Super Mario Bros.
Starting at the beginning (ish), is the game that introduced us to the world of the Mushroom Kingdom, Goombas, Koopa Troopas, Princess Toadstool, Mushroom Retainers, and the black magic wielding turtle-dragon Bowser. It was fantastical, with colourful graphics, interesting enemies and characters, unique game mechanics, diverse terrain, power ups, catchy music, and oh, absolutely solid gameplay and level design. The fluidity of Mario’s movement and the sophistication of his physics set this game apart and made it a landmark. It inspired everything else on this list to come and countless other games.
Finely tuned and well thought out, everything in this compact game earned its spot – nothing is out of place, nothing is superfluous. Playing this as a young child, it was like going on a journey. I was underground, in the sky, underwater, I was a hero, I would fall and pick myself back up and try again; it formed my gamer identity. I have fond memories of playing the game with I still revisit this game regularly. The progression of the early levels, when and how elements are revealed to you, is a master class of game design in the way it eases in a new player to its world and structure. It is an early glimpse into the genius of Shigeru Miyamoto. Super Mario Bros. is endlessly fun, refined, and timeless.
Super Mario All-Stars + Super Mario World

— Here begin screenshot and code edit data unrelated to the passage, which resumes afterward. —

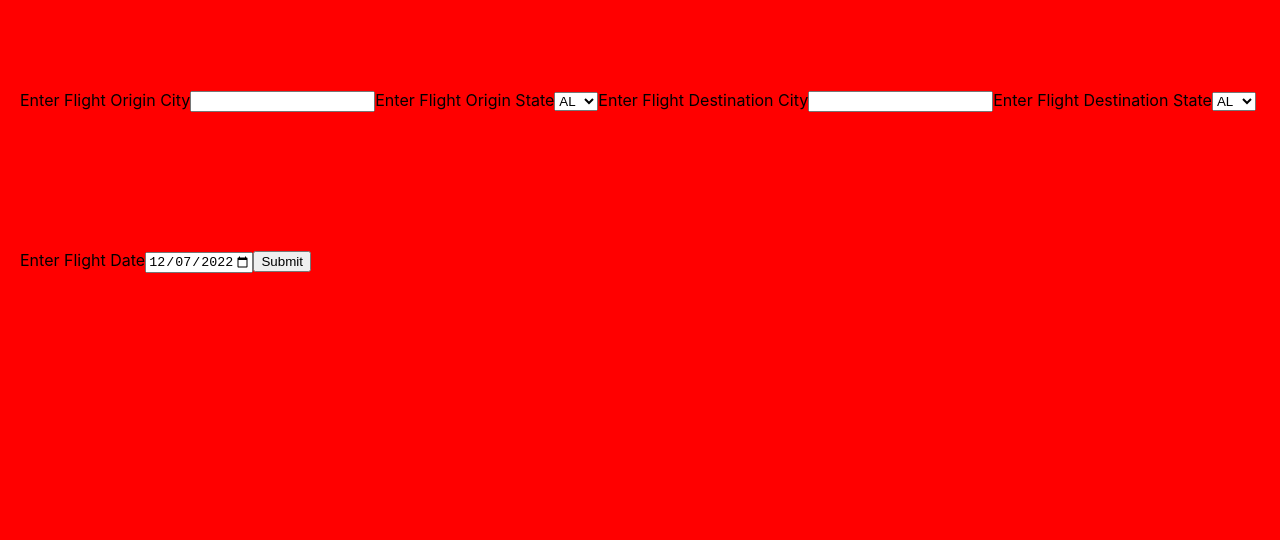
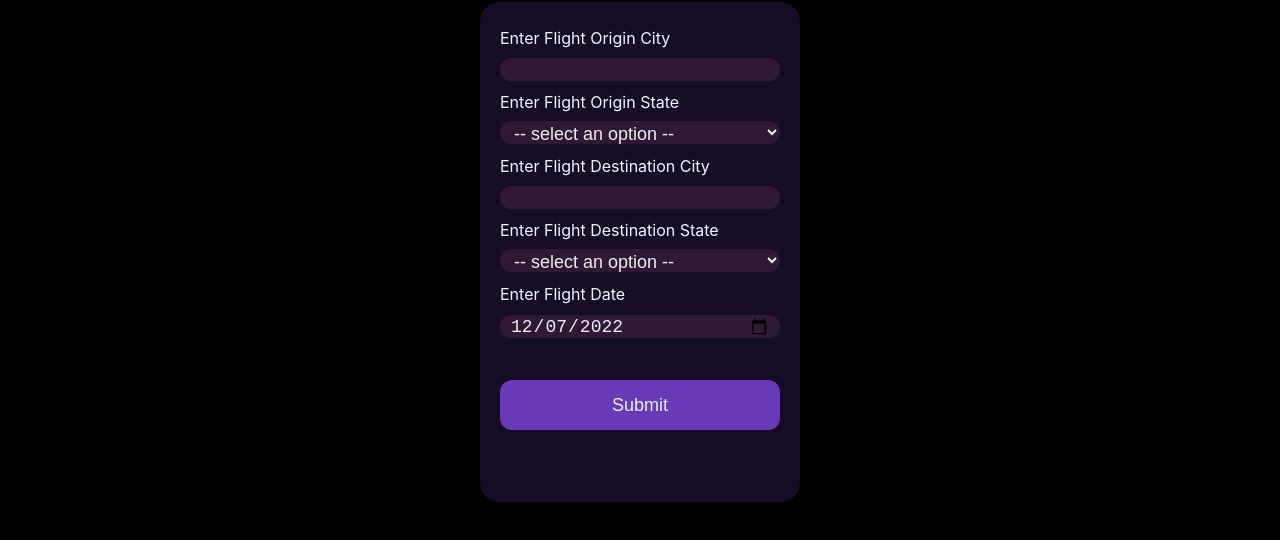
Before and after one commit to ChefOmarDee/FLIGHT_PROJECT, a React (Create React App) app in the folder client/react-app/: page / in a window 1280 px wide. Shown: the top 540 px of the page. Built offline with nearby package versions, Linux system fonts and the light colour scheme; no server answers.

Commit message:
Removed console logging

```diff
--- a/client/react-app/src/App.js
+++ b/client/react-app/src/App.js
@@ -3,10 +3,11 @@ import React, { useEffect, useState } from 'react';
 import WebForm from './mods/WebForm';
 
 function App() {
+
   return (
-    <React.Fragment>
-       <div style={{ lineHeight : 10, padding: 20 }}>
-      <WebForm/>
+    <React.Fragment >
+      <div style={{ lineHeight : 2, padding: 2 }}>
+        <WebForm />
       </div>
     </React.Fragment>
   );
--- a/client/react-app/src/cssForMods/Form.css
+++ b/client/react-app/src/cssForMods/Form.css
@@ -1,30 +1,105 @@
 .form {
-    background-color: #15172b;
+  background-color: #150c25  ;
   border-radius: 20px;
   box-sizing: border-box;
   height: 500px;
   padding: 20px;
   width: 320px;
+  display: inline-block;
+  top: -200px;
 }
-  .input-container {
-    height: 50px;
-    position: relative;
-    width: 100%;
+.output{
+  background-color: #150c25  ;
+  text-align: center;
+  justify-content: center;
+  border-radius: 20px;
+  position:relative;
+  box-sizing: border-box;
+  left:80px;
+  height: 300px;
+  width: 320px;
+  top:-150px;
+  box-sizing: border-box;
+  display: inline-block;
+
 }
+.output-text{
+  margin-top: 10px;
+}
+.aftersubmit {
+  background-color: #150c25  ;
+  border-radius: 20px;
+  top:-200px;
+  box-sizing: border-box;
+  height: 500px;
+  padding: 20px;
+  width: 320px;
+  /* margin-left: -400px;
+  margin-top: 200px; */
+  display: inline-block;
+}
+
 .input {
-    background-color: #303245;
+  background-color: #301934;
   border-radius: 12px;
   border: 0;
   box-sizing: border-box;
   color: #eee;
   font-size: 18px;
-    height: 100%;
+  height: 5%;
   outline: 0;
-    padding: 4px 20px 0;
+  padding: 2px 10px 0;
   width: 100%;
 }
+
+.cut {
+  background-color: #15172b;
+  border-radius: 10px;
+  height: 20px;
+  left: 20px;
+  position: absolute;
+  top: -20px;
+  transform: translateY(0);
+  transition: transform 200ms;
+  width: 76px;
+}
+
+.cut-short {
+  width: 50px;
+}
+
+.input:focus ~ .cut,
+.input:not(:placeholder-shown) ~ .cut {
+  transform: translateY(8px);
+}
+
+.placeholder {
+  color: #65657b;
+  font-family: sans-serif;
+  left: 20px;
+  line-height: 14px;
+  pointer-events: none;
+  position: absolute;
+  transform-origin: 0 50%;
+  transition: transform 200ms, color 200ms;
+  top: 20px;
+}
+
+.input:focus ~ .placeholder,
+.input:not(:placeholder-shown) ~ .placeholder {
+  transform: translateY(-30px) translateX(10px) scale(0.75);
+}
+
+.input:not(:placeholder-shown) ~ .placeholder {
+  color: #808097;
+}
+
+.input:focus ~ .placeholder {
+  color: #dc2f55;
+}
+
 .submit {
-    background-color: #08d;
+  background-color: #673ab7;
   border-radius: 12px;
   border: 0;
   box-sizing: border-box;
@@ -37,6 +112,7 @@
   text-align: center;
   width: 100%;
 }
+
 .submit:active {
   background-color: #06b;
 }
--- a/client/react-app/src/index.css
+++ b/client/react-app/src/index.css
@@ -5,7 +5,13 @@ body {
     sans-serif;
   -webkit-font-smoothing: antialiased;
   -moz-osx-font-smoothing: grayscale;
-  background-color: red;
+  color: aliceblue;
+  background-color: #000;
+  display: flex;
+  /* height: 100vh; */
+
+  align-items: center;
+  justify-content: center;
 }
 
 code {
--- a/client/react-app/src/mods/USAStates.js
+++ b/client/react-app/src/mods/USAStates.js
@@ -1,9 +1,11 @@
 import React from "react"
-// import '../cssForMods/Form.css';
+import '../cssForMods/Form.css'
 let USAStates=()=>{
 return(
     <React.Fragment>
-        <select>
+        <select className="input">
+            <option disabled selected value> -- select an option -- </option>
+
                             <option value="AL">AL</option>
                             <option value="AK">AK</option>
                             <option value="AR">AR</option>
--- a/client/react-app/src/mods/WebForm.js
+++ b/client/react-app/src/mods/WebForm.js
@@ -1,5 +1,5 @@
 import React,{useState, useEffect} from 'react'
-// import '../cssForMods/Form.css';
+import '../cssForMods/Form.css';
 import USAStates from './USAStates'
 let WebForm =()=>{
     let [isFormSent,setIsFormSent]=useState(0)
@@ -40,45 +40,81 @@ let WebForm =()=>{
 
         if(isFormSent>=1){
             return (
-                <React.Fragment>
-                    <form onSubmit={submitHandler}>
+                <React.Fragment >
+                <form className='aftersubmit'  onSubmit={submitHandler}>
                     <label >Enter Flight Origin City</label>
-                        <input type="text"></input>
+                    <br/>
+                    <input type="text" className='input'></input>
+                    <br/>
                     <label>Enter Flight Origin State</label>
+                    <br/>
                     <USAStates/>
+                    <br/>
                     <label >Enter Flight Destination City</label>
-                        <input type="text"></input>
+                    <br/>
+                    <input type="text" className='input'></input>
+                    <br/>
                     <label>Enter Flight Destination State</label>
+                    <br/>
                     <USAStates/>
+                    <br/>
                     <label >Enter Flight Date</label>
-                        <input type="date" defaultValue= {new Date().toISOString().split('T')[0].toString()} max={new Date(new Date().setFullYear(new Date().getFullYear() + 1)).toISOString().split('T')[0].toString()} min={new Date().toISOString().split('T')[0].toString()} required pattern="\d{2}-\d{2}-\d{4}"/>
-                        <input type="submit"></input>
+                    <br/>
+                    <input type="date" className='input' defaultValue= {new Date().toISOString().split('T')[0].toString()} max={new Date(new Date().setFullYear(new Date().getFullYear() + 1)).toISOString().split('T')[0].toString()} min={new Date().toISOString().split('T')[0].toString()} required pattern="\d{2}-\d{2}-\d{4}"/>
+                    <br/>
+                    <input type="submit" className='submit'></input>
                 </form>
-                        <p>
-                        {obj.sourcelocation}
+                <p className='output'>
+                <span className='output-text'>
+                    <span>
+                        {obj.sourceiata}
+                    </span>
                         <br/>
+                    <span>
+                        {obj.destiata}
+                    </span>
+                        <br/>
+                    <span>
+                        {obj.flightairline}
+                        </span>
+                        <br/>
+                    <span>
                         {obj.flightprice}
+                    </span>
                         <br/>
-                        {obj.flightairline}
+                    <span>
+                        {obj.flighttime}
+                    </span>
+                </span>
                 </p>
                 </React.Fragment>
                 )
     }
 
     return (
-    <React.Fragment>
-        <form Class='form'onSubmit={submitHandler}>
+    <React.Fragment >
+        <form className='form' onSubmit={submitHandler}>
             <label >Enter Flight Origin City</label>
-            <input type="text"></input>
+            <br/>
+            <input type="text" className='input'></input>
+            <br/>
             <label>Enter Flight Origin State</label>
+            <br/>
             <USAStates/>
+            <br/>
             <label >Enter Flight Destination City</label>
-            <input type="text"></input>
+            <br/>
+            <input type="text" className='input'></input>
+            <br/>
             <label>Enter Flight Destination State</label>
+            <br/>
             <USAStates/>
+            <br/>
             <label >Enter Flight Date</label>
-            <input type="date" defaultValue= {new Date().toISOString().split('T')[0].toString()} max={new Date(new Date().setFullYear(new Date().getFullYear() + 1)).toISOString().split('T')[0].toString()} min={new Date().toISOString().split('T')[0].toString()} required pattern="\d{2}-\d{2}-\d{4}"/>
-            <input type="submit"></input>
+            <br/>
+            <input type="date" className='input' defaultValue= {new Date().toISOString().split('T')[0].toString()} max={new Date(new Date().setFullYear(new Date().getFullYear() + 1)).toISOString().split('T')[0].toString()} min={new Date().toISOString().split('T')[0].toString()} required pattern="\d{2}-\d{2}-\d{4}"/>
+            <br/>
+            <input type="submit" className='submit'></input>
         </form>
     </React.Fragment>
     )
```
Lines whose indentation alone changed are shown as unchanged.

Alright, so I’m cheating here to save some space. But, really, you’d be hard pressed to argue that this five game mega cartridge isn’t one of the finest Mario releases. Nintendo expanded the Super Mario All-Stars compilation further in later releases for the West to also include Super Mario World.
Of the early core Mario games, Super Mario World is, in my mind, the definitive Mario game. It may even still be the greatest 2D Mario platformer to me. It has the approachability of the original NES game, with the exaggerated Mario-ness of Super Mario Bros. 3, now with some 16-bit trickery, a slightly more refined power-up system, deeper levels, and the addition of Yoshi.
It’s all a bit more exciting, a bit more challenging, a bit more visual, a bit more frantic, a bit more colourful, with more levels (96 exits!!), wilder enemies, new sound, new friends, and flooded with more hidden secrets. It builds upon the groundwork of all that came before it, and refines it, especially Super Mario Bros. 3.
Adding Yoshi to the mix seriously alters the way you play. You can abandon Yoshi for some extra leverage in a failed jump, but more practically, he grants Mario some much needed defence. Coupled with the hovering item storage box, you can plan ahead, equip yourself, and be well prepared for your adventure. Moreso than in previous Mario games, it feels like you can move purposefully and aren’t so much flying by the seat of your pants.
A game about a flying plumber that rides a dinosaur should only serve to fill you with immense joy, and this game does. Every time I revisit this game, I am beyond pleased. From the flood of nostalgic memories, to the later levels I didn’t get to experience as a kid; to the mischievousness of the Forest of Illusion, to the fun of discovering hidden levels, to the variety present in the Koopaling battles, the memorable soundtrack, the novelty of a skull raft lava lift, to jumping about with goggle-sporting dolphins. Everything in this game just comes together flawlessly.
The game forever remains excellent, fresh, and fully featured, with deep gameplay and refined level design.
As for the rest of this compilation release, I am going to say this right now, but Super Mario Bros. 2 USA is not on my list here individually. Nor is Super Mario Bros.: The Lost Levels. And, get your pitch forks ready, neither is the beloved Super Mario Bros. 3.
I do enjoy these games; they are essential plays, (The Lost Levels to a lesser extend, mind you) but to me they are not complete in a standalone form. I first played these games in this Super NES remake collection. So, for me, these SNES versions hold that necessary element of nostalgia-steeping that classic Mario games imprint on to players. The games look alive with vibrant backgrounds, while the NES versions look cold and sterile. Koji Kondo’s iconic music has been enhanced for the 16-bit era by Soyo Oka. Admittedly, I don’t hold this opinion for the original Super Mario Bros. – largely because I played it on NES first.
With revamped character designs, graphics, detail, environments, and music, All-Stars is a look at these classic games with a pair of rose-coloured glasses. Super Mario Bros. 2 and Super Mario Bros. 3 especially shine in this port. Here they are definitive and provided the basis for later versions on the Game Boy Advance. Super Mario Bros. 3 in particular is now just oozing Mario-ness, and Super Mario Bros. 2 really highlights the aesthetic of being in a far away and different land.
In short, these are terrific and must-play games that have been given a loving makeover: already great games, made even better. This collection of ports is a Mario extravaganza.